◆ ASSIGNMENT
Go through the lines below and copy any that hold the string "Core".

** Opening RECORDS block **

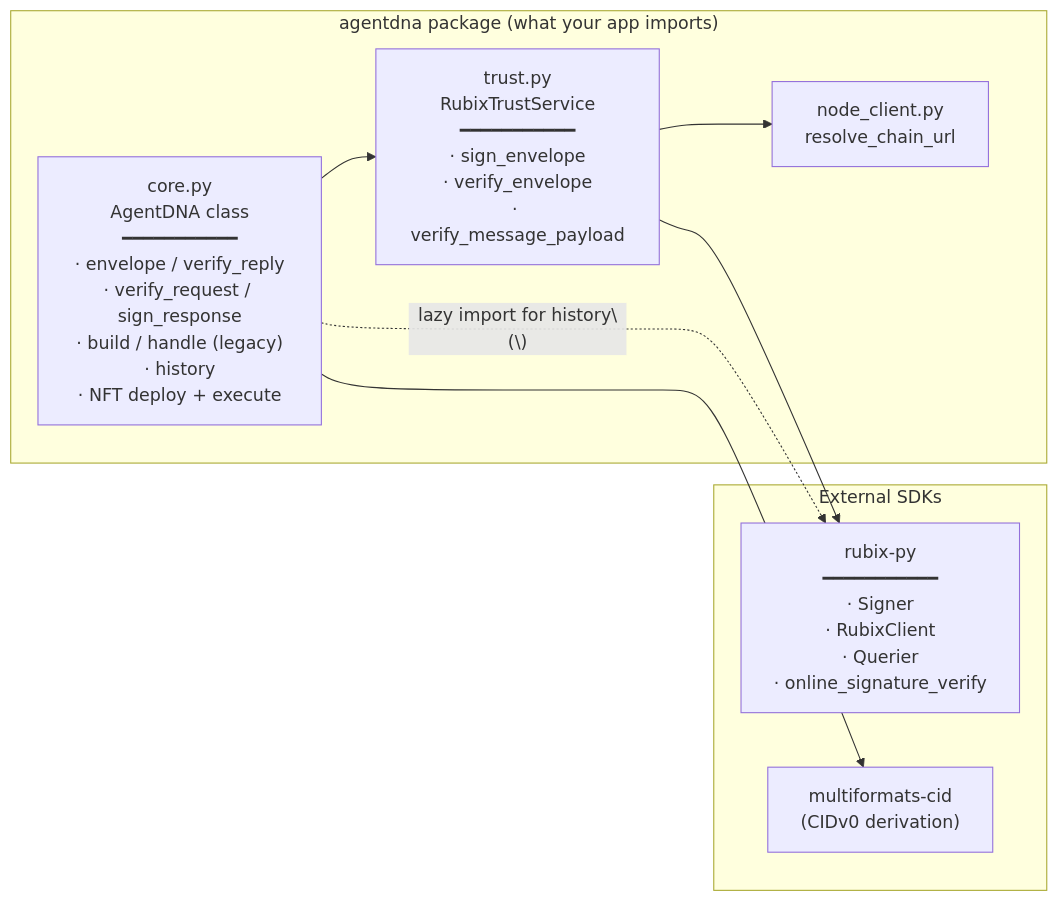
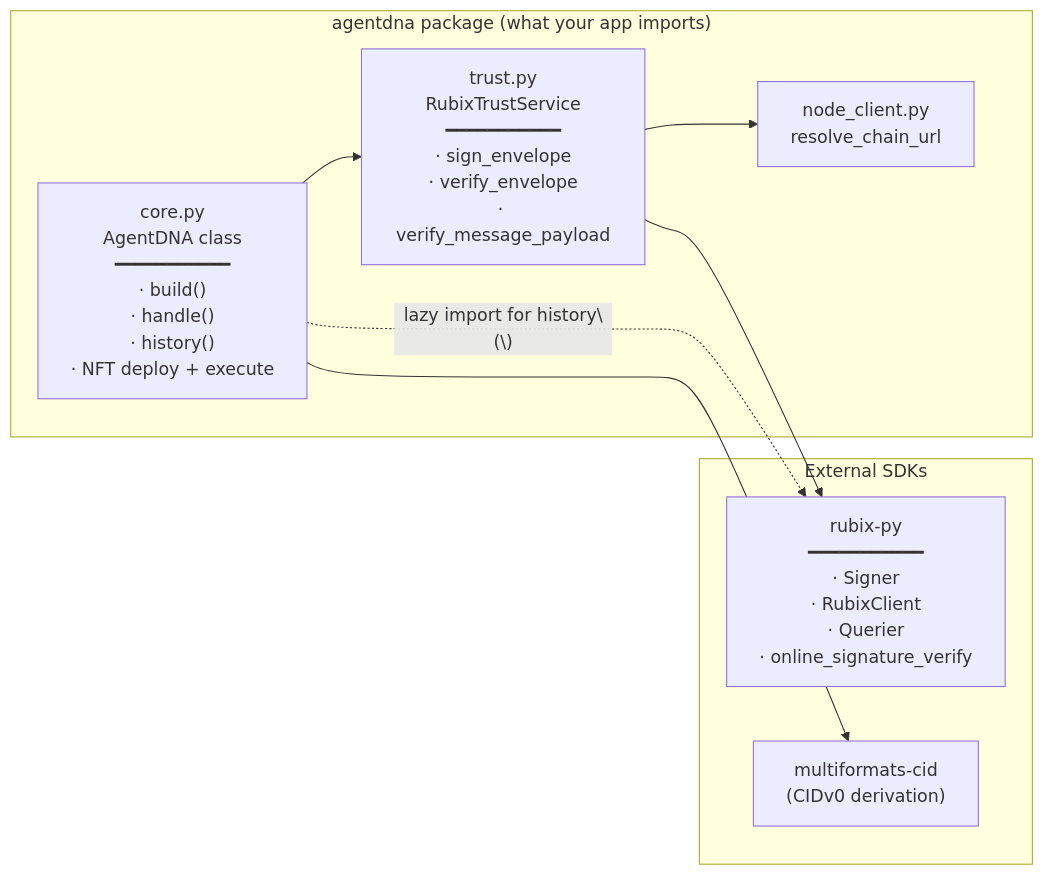
Before and after one commit to agent-dna/agentdna: the first of 3 diagrams in docs/ARCHITECTURE.md, drawn with Mermaid. The commit also changed other lines of this file and 16 other files, not shown here.

Commit message:
build handle back

````diff
--- a/docs/ARCHITECTURE.md
+++ b/docs/ARCHITECTURE.md
@@ -19,19 +19,19 @@
 ```mermaid
 graph LR
     subgraph "agentdna package (what your app imports)"
-        Core["core.py<br/>AgentDNA class<br/>━━━━━━━━━━━<br/>· envelope / verify_reply<br/>· verify_request / sign_response<br/>· build / handle (legacy)<br/>· history<br/>· NFT deploy + execute"]
+        Core["core.py<br/>AgentDNA class<br/>━━━━━━━━━━━<br/>· build()<br/>· handle()<br/>· history()<br/>· NFT deploy + execute"]
         Trust["trust.py<br/>RubixTrustService<br/>━━━━━━━━━━━<br/>· sign_envelope<br/>· verify_envelope<br/>· verify_message_payload"]
         Node["node_client.py<br/>resolve_chain_url"]
     end
 
     subgraph "External SDKs"
         RubixPy["rubix-py<br/>━━━━━━━━━━━<br/>· Signer<br/>· RubixClient<br/>· Querier<br/>· online_signature_verify"]
         Mhash["multiformats-cid<br/>(CIDv0 derivation)"]
     end
 
     Core --> Trust
     Core --> Mhash
     Trust --> Node
     Trust --> RubixPy
     Core -. lazy import for history\(\) .-> RubixPy
 ```
````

** Closing RECORDS block **

◆ ANSWER AREA
-        Core["core.py<br/>AgentDNA class<br/>━━━━━━━━━━━<br/>· envelope / verify_reply<br/>· verify_request / sign_response<br/>· build / handle (legacy)<br/>· history<br/>· NFT deploy + execute"]
+        Core["core.py<br/>AgentDNA class<br/>━━━━━━━━━━━<br/>· build()<br/>· handle()<br/>· history()<br/>· NFT deploy + execute"]
     Core --> Trust
     Core --> Mhash
     Core -. lazy import for history\(\) .-> RubixPy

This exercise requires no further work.